> WHAT TO PRODUCE
Please return, word for word, the line containing "lifetime stats and" and each line after it through the end of the data below, and nothing else.

> EXTRACTED ENTRIES
--*--
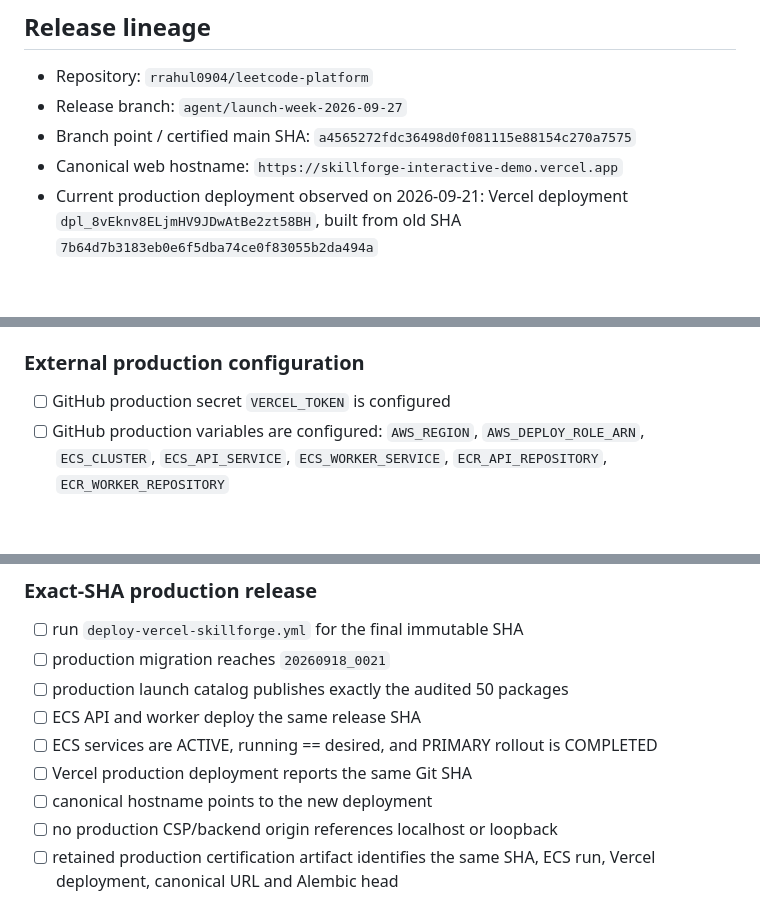
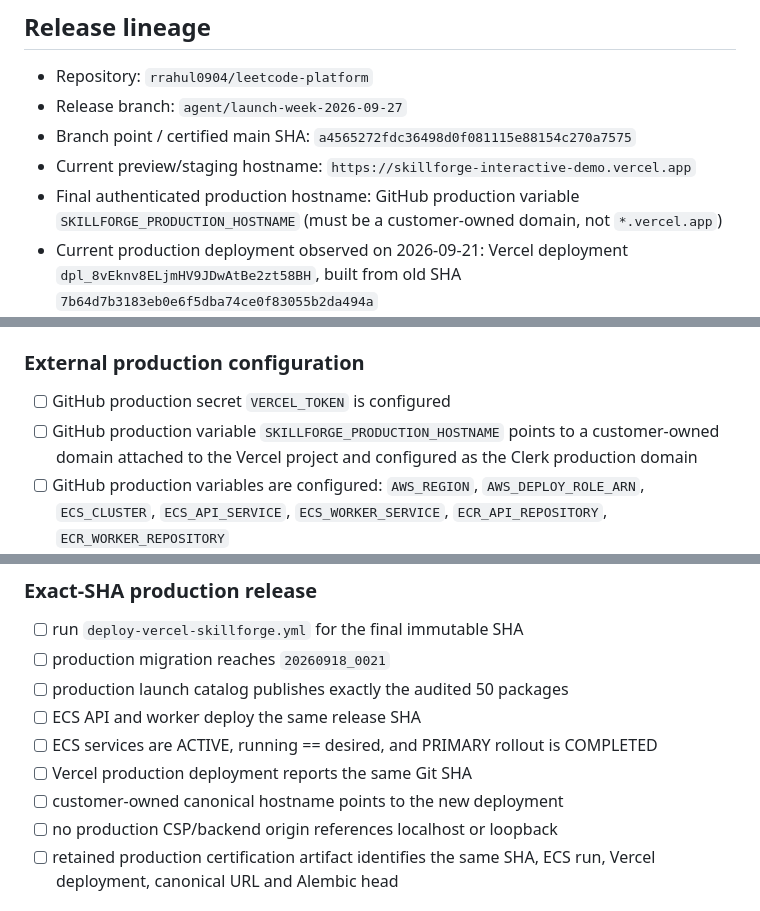
Before and after one commit to rrahul0904/leetcode-platform, a Markdown page: docs/LAUNCH_WEEK_2026-09-27.md, 3 parts joined by grey strips. Rendered like a GitHub page; blank space fills up the shorter version.

Commit message:
docs: add owned-domain Clerk production gate

```diff
--- a/docs/LAUNCH_WEEK_2026-09-27.md
+++ b/docs/LAUNCH_WEEK_2026-09-27.md
@@ -7,7 +7,8 @@ This document is the release control record for the one-week SkillForge launch.
 - Repository: `rrahul0904/leetcode-platform`
 - Release branch: `agent/launch-week-2026-09-27`
 - Branch point / certified main SHA: `a4565272fdc36498d0f081115e88154c270a7575`
-- Canonical web hostname: `https://skillforge-interactive-demo.vercel.app`
+- Current preview/staging hostname: `https://skillforge-interactive-demo.vercel.app`
+- Final authenticated production hostname: GitHub production variable `SKILLFORGE_PRODUCTION_HOSTNAME` (must be a customer-owned domain, not `*.vercel.app`)
 - Current production deployment observed on 2026-09-21: Vercel deployment `dpl_8vEknv8ELjmHV9JDwAtBe2zt58BH`, built from old SHA `7b64d7b3183eb0e6f5dba74ce0f83055b2da494a`
 - Current production therefore remains stale until an exact-SHA release completes.
 
@@ -48,6 +49,7 @@ All gates below must be green against the same immutable release SHA.
 ### External production configuration
 
 - [ ] GitHub production secret `VERCEL_TOKEN` is configured
+- [ ] GitHub production variable `SKILLFORGE_PRODUCTION_HOSTNAME` points to a customer-owned domain attached to the Vercel project and configured as the Clerk production domain
 - [ ] GitHub production variables are configured: `AWS_REGION`, `AWS_DEPLOY_ROLE_ARN`, `ECS_CLUSTER`, `ECS_API_SERVICE`, `ECS_WORKER_SERVICE`, `ECR_API_REPOSITORY`, `ECR_WORKER_REPOSITORY`
 - [ ] Vercel production environment contains Clerk live keys (`pk_live_*` / `sk_live_*`), a non-loopback HTTPS `RIGOR_BACKEND_ORIGIN`, and a non-loopback production PostgreSQL URL
 - [ ] AWS OIDC role trust permits this repository/environment
@@ -62,7 +64,7 @@ All gates below must be green against the same immutable release SHA.
 - [ ] ECS API and worker deploy the same release SHA
 - [ ] ECS services are ACTIVE, running == desired, and PRIMARY rollout is COMPLETED
 - [ ] Vercel production deployment reports the same Git SHA
-- [ ] canonical hostname points to the new deployment
+- [ ] customer-owned canonical hostname points to the new deployment
 - [ ] no production CSP/backend origin references localhost or loopback
 - [ ] retained production certification artifact identifies the same SHA, ECS run, Vercel deployment, canonical URL and Alembic head
 
```
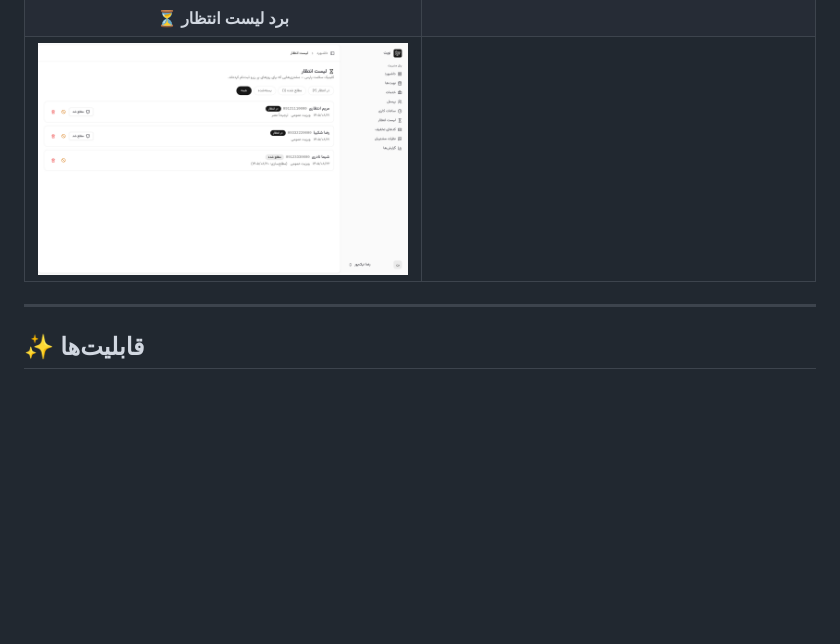
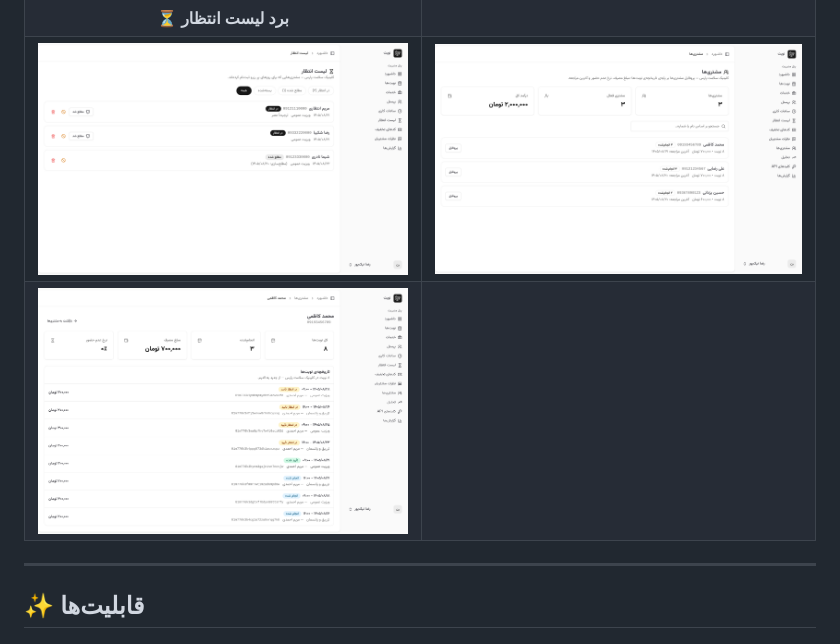
Before and after one commit to Abolfazlrwm/nobat, a Markdown page: README.md, the part around the change. GitHub-like rendering; pictures changed too: docs/screenshots/customers-profile.png (added), docs/screenshots/customers.png (added); blank space fills up the shorter version.

Commit message:
docs: add the live customers panel screenshots to the readme tiles
Two fresh captures from the demo — the customer book with the
stat cards and the per-phone rows, and one profile with the four
lifetime stats and the appointment history — slotted into the
screenshot table.

```diff
--- a/README.md
+++ b/README.md
@@ -55,7 +55,8 @@
 | **🎟️ مدیریت کدهای تخفیف (نسخه ۱.۷.۰)** | **📊 داشبورد تحلیل (نسخه ۱.۸.۰)** |
 | ![کدهای تخفیف](docs/screenshots/discounts.png) | ![داشبورد تحلیل](docs/screenshots/analytics.png) |
 | **⏳ برد لیست انتظار** | |
-| ![لیست انتظار](docs/screenshots/waitlist.png) | |
+| ![لیست انتظار](docs/screenshots/waitlist.png) | ![پنل مشتری‌ها](docs/screenshots/customers.png) |
+| ![پروفایل مشتری](docs/screenshots/customers-profile.png) | |
 
 ---
 
```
--*--
> FINISHED TASK
lifetime stats and the appointment history — slotted into the
screenshot table.

```diff
--- a/README.md
+++ b/README.md
@@ -55,7 +55,8 @@
 | **🎟️ مدیریت کدهای تخفیف (نسخه ۱.۷.۰)** | **📊 داشبورد تحلیل (نسخه ۱.۸.۰)** |
 | ![کدهای تخفیف](docs/screenshots/discounts.png) | ![داشبورد تحلیل](docs/screenshots/analytics.png) |
 | **⏳ برد لیست انتظار** | |
-| ![لیست انتظار](docs/screenshots/waitlist.png) | |
+| ![لیست انتظار](docs/screenshots/waitlist.png) | ![پنل مشتری‌ها](docs/screenshots/customers.png) |
+| ![پروفایل مشتری](docs/screenshots/customers-profile.png) | |
 
 ---
 
```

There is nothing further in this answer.